- Step 1: Develop an internal support team. Gather around a table with a few team members who you know are not happy with the current situation and would welcome an opportunity to be part of turning it around. Look for people who are open to using conflict as an opportunity to get better, not just a problem to be solved.
- Step 2: Clearly define the problem. The problem is NOT that Joe’s a jerk who won’t go along with anything; or the work load is too heavy; or the boss’s expectations are unrealistic. Just as married people seldom fight about the budget, work teams seldom fight about the work load. What they both want is control. The problem is that nobody yet is able to see conflict as an opportunity and share control to build a better organization. It’s your job to show them how.
- Step 3: Make your adversaries part of the solution. Not everyone will see the possibilities. However, you must, first of all, respect those whose opinions differ from yours. Invite them in. Give those who are willing to work together a seat at the table and get everything out in the open. During this kind of communication, the key ground rule is “no argument.” The key tool is listening and letting the other person know he or she has been heard. My book about Difficult Conversations provides a lot more detail about how this technique can work for you.
- Step 4: Capture ideas and pick the top 5. Every person at the table will have ideas. Some will have merit; some will not. Make sure that your brainstorming session doesn’t deteriorate into an “us against them” free-for-all. Choose ideas from all different perspectives, ideas that are positive and will forward the action, not short-term solutions that will put a band-aid on an open wound.
- Step 5: Team up to move up. Take your top five ideas and let each team member choose to be part of an implementation team that puts one of those into action. Develop a timeline for completion and an interim schedule for progress reports.
In short, the secret to conflict resolution is not “Can’t we all just get along?” The secret is giving people a project to work on where their ideas and creativity are respected and where they can see the results of their efforts.
What’s the biggest conflict in your workplace right now? Start making a list of steps you can take personally to turn this conflict into a big step forward for your team and for the company. Joel has helped many of his clients do exactly that. Email him today to discuss possibilities.
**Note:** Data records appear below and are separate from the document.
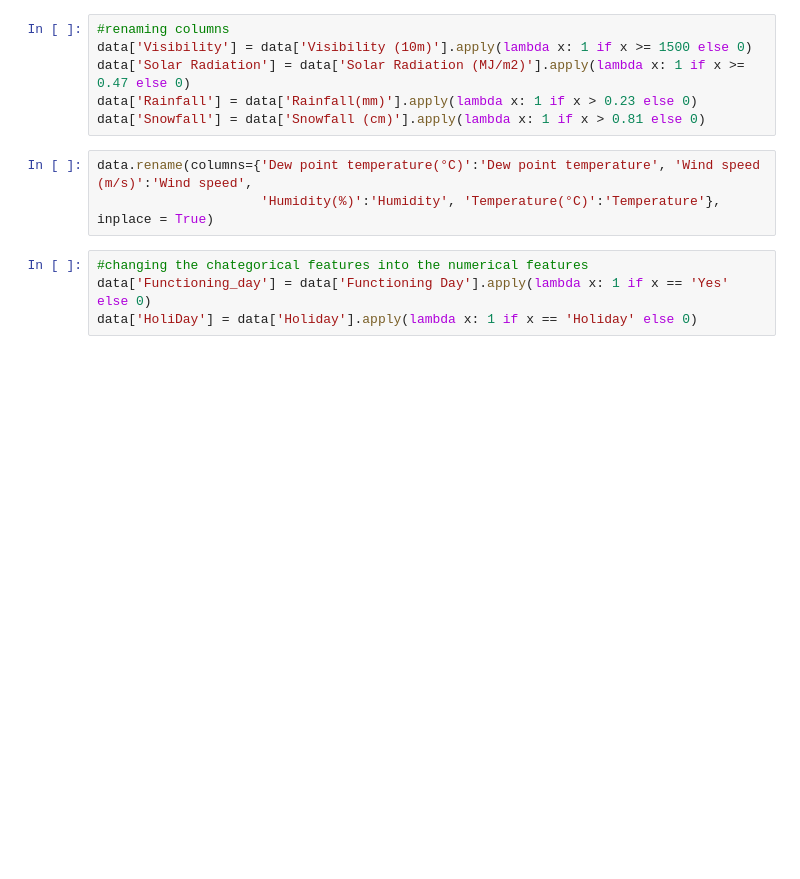
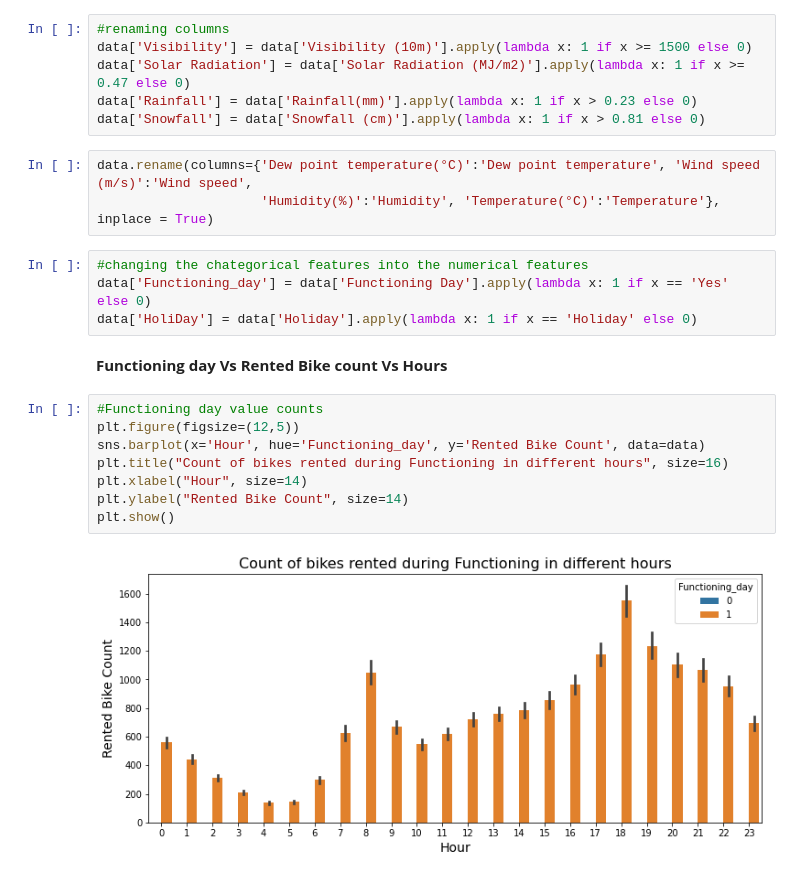
Before and after one commit to Rohan20202/Bike-Sharing-Demand-Prediction, a Jupyter notebook: Bike_Sharing_Demand_Prediction_Capstone_Project.ipynb, the cells around one changed output. Drawn from its saved outputs; the diff is of its cells as text; blank space fills up the shorter version.

```diff
--- a/Bike_Sharing_Demand_Prediction_Capstone_Project.ipynb
+++ b/Bike_Sharing_Demand_Prediction_Capstone_Project.ipynb
@@ -320,3 +320,15 @@ data.rename(columns={'Dew point temperature(°C)':'Dew point temperature', 'Wind
 #changing the chategorical features into the numerical features
 data['Functioning_day'] = data['Functioning Day'].apply(lambda x: 1 if x == 'Yes' else 0)
 data['HoliDay'] = data['Holiday'].apply(lambda x: 1 if x == 'Holiday' else 0)
+# %% [markdown]
+**Functioning day Vs Rented Bike count Vs Hours**
+# %%
+#Functioning day value counts
+plt.figure(figsize=(12,5))
+sns.barplot(x='Hour', hue='Functioning_day', y='Rented Bike Count', data=data)
+plt.title("Count of bikes rented during Functioning in different hours", size=16)
+plt.xlabel("Hour", size=14)
+plt.ylabel("Rented Bike Count", size=14)
+plt.show()
+# %% [output]
+[figure, added]
```
Also changed, not shown: parts of 19 cells of this notebook.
Talkback: Have you successfully turned a conflict into an opportunity? We’d love to hear how you did it. Share your experience below.
Image courtesy of Pixabay/ pixabay.com